*** Information provided ***

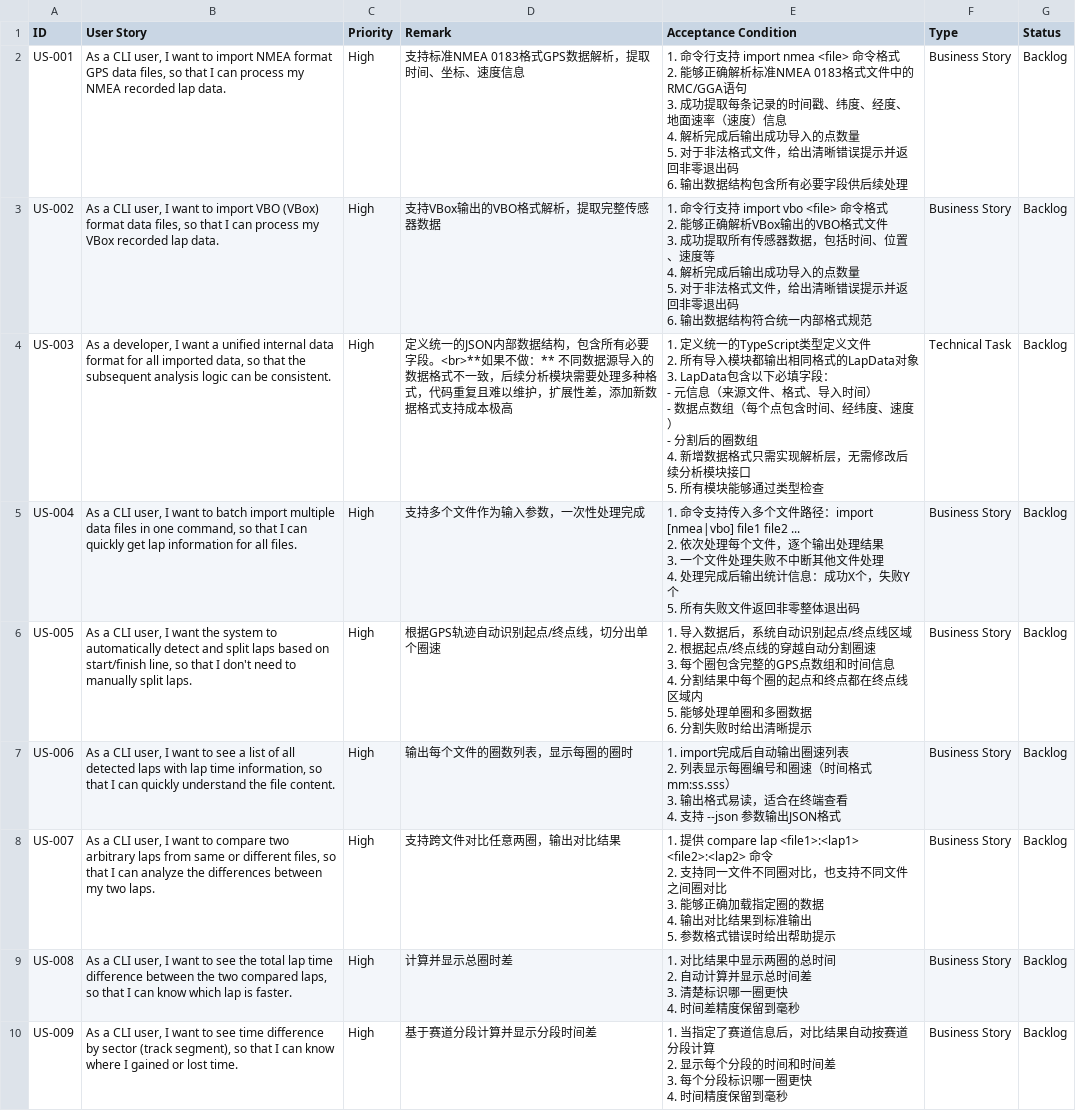
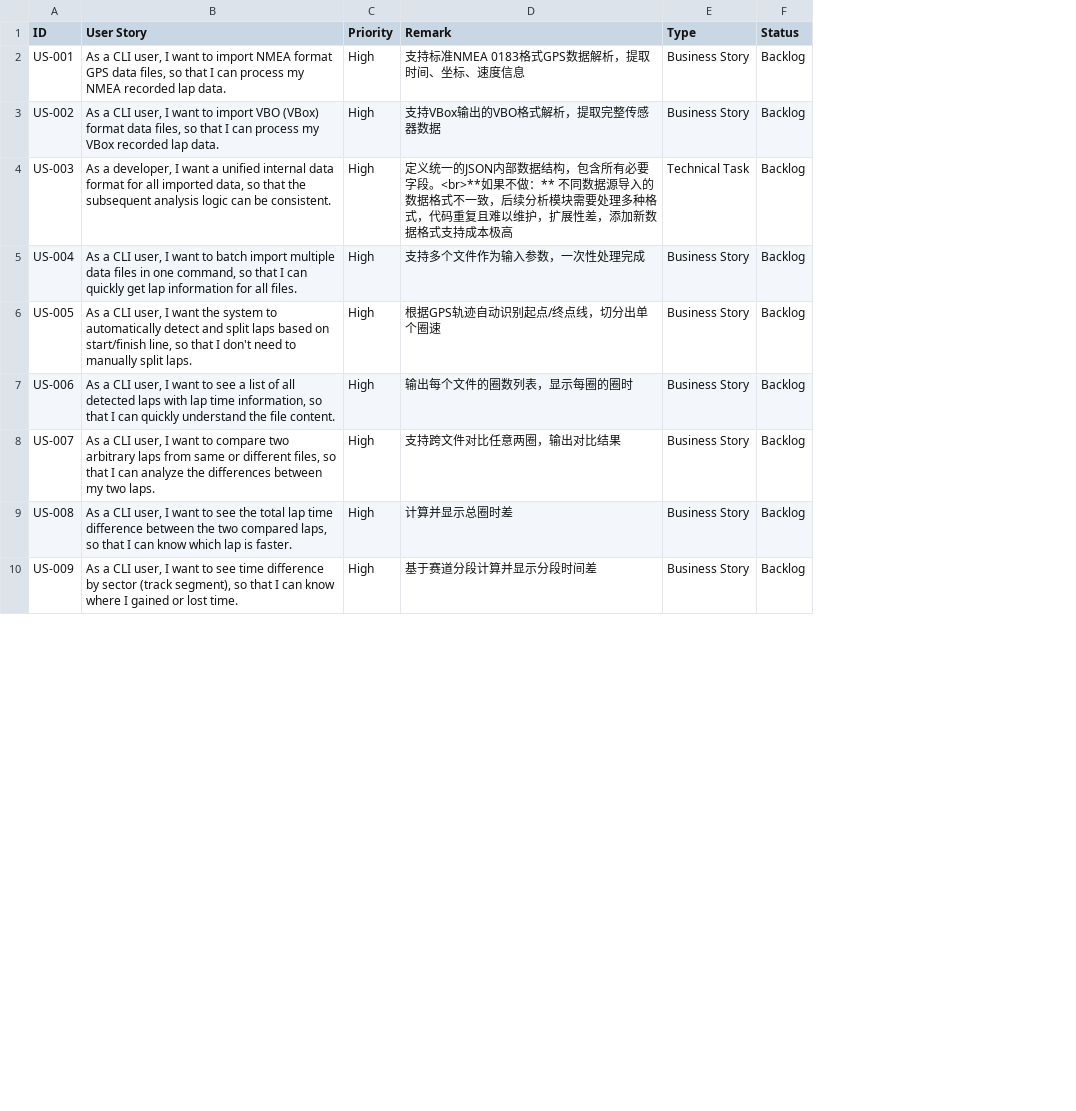
Before and after one commit to isaachan/late-brake, a CSV file: docs/UserStories.csv, drawn as a sheet; only a part is shown; ↵ is a line break in a cell; the diff names each change by its address in the sheet, - before the commit and + after, or states it on an @@ line.

```diff
--- a/docs/UserStories.csv
+++ b/docs/UserStories.csv
-column E (Acceptance Condition), rows 2-10: 1. 命令行支持 import nmea <file> 命令格式 ↵ 2. 能够正确解析标准NMEA 0183格式文件中的RMC/GGA语句 ↵ 3. 成功提取每条记录的时间戳、纬度、经度、地面速率（速度）信息 ↵ 4. 解析完成后输出成功导入的点数量 ↵ 5. 对于非法格式文件，给出清晰错误提示并返回非零退出码 ↵ 6. 输出数据结构包含所有必要字段供后续处理 | 1. 命令行支持 import vbo <file> 命令格式 ↵ 2. 能够正确解析VBox输出的VBO格式文件 ↵ 3. 成功提取所有传感器数据，包括时间、位置、速度等 ↵ 4. 解析完成后输出成功导入的点数量 ↵ 5. 对于非法格式文件，给出清晰错误提示并返回非零退出码 ↵ 6. 输出数据结构符合统一内部格式规范 | 1. 定义统一的TypeScript类型定义文件 ↵ 2. 所有导入模块都输出相同格式的LapData对象 ↵ 3. LapData包含以下必填字段： ↵ - 元信息（来源文件、格式、导入时间） ↵ - 数据点数组（每个点包含时间、经纬度、速度） ↵ - 分割后的圈数组 ↵ 4. 新增数据格式只需实现解析层，无需修改后续分析模块接口 ↵ 5. 所有模块能够通过类型检查 | 1. 命令支持传入多个文件路径：import [nmea|vbo] file1 file2 ... ↵ 2. 依次处理每个文件，逐个输出处理结果 ↵ 3. 一个文件处理失败不中断其他文件处理 ↵ 4. 处理完成后输出统计信息：成功X个，失败Y个 ↵ 5. 所有失败文件返回非零整体退出码 | 1. 导入数据后，系统自动识别起点/终点线区域 ↵ 2. 根据起点/终点线的穿越自动分割圈速 ↵ 3. 每个圈包含完整的GPS点数组和时间信息 ↵ 4. 分割结果中每个圈的起点和终点都在终点线区域内 ↵ 5. 能够处理单圈和多圈数据 ↵ 6. 分割失败时给出清晰提示 | 1. import完成后自动输出圈速列表 ↵ 2. 列表显示每圈编号和圈速（时间格式 mm:ss.sss） ↵ 3. 输出格式易读，适合在终端查看 ↵ 4. 支持 --json 参数输出JSON格式 | 1. 提供 compare lap <file1>:<lap1> <file2>:<lap2> 命令 ↵ 2. 支持同一文件不同圈对比，也支持不同文件之间圈对比 ↵ 3. 能够正确加载指定圈的数据 ↵ 4. 输出对比结果到标准输出 ↵ 5. 参数格式错误时给出帮助提示 | 1. 对比结果中显示两圈的总时间 ↵ 2. 自动计算并显示总时间差 ↵ 3. 清楚标识哪一圈更快 ↵ 4. 时间差精度保留到毫秒 | 1. 当指定了赛道信息后，对比结果自动按赛道分段计算 ↵ 2. 显示每个分段的时间和时间差 ↵ 3. 每个分段标识哪一圈更快 ↵ 4. 时间精度保留到毫秒
```
Also changed, not shown: 2 other files.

*** End of Information provided ***

Exercise instructions -> A line belongs in the answer if it contains the word "docs"; copy every such line from the data above.

Expected output ->
Before and after one commit to isaachan/late-brake, a CSV file: docs/UserStories.csv, drawn as a sheet; only a part is shown; ↵ is a line break in a cell; the diff names each change by its address in the sheet, - before the commit and + after, or states it on an @@ line.
--- a/docs/UserStories.csv
+++ b/docs/UserStories.csv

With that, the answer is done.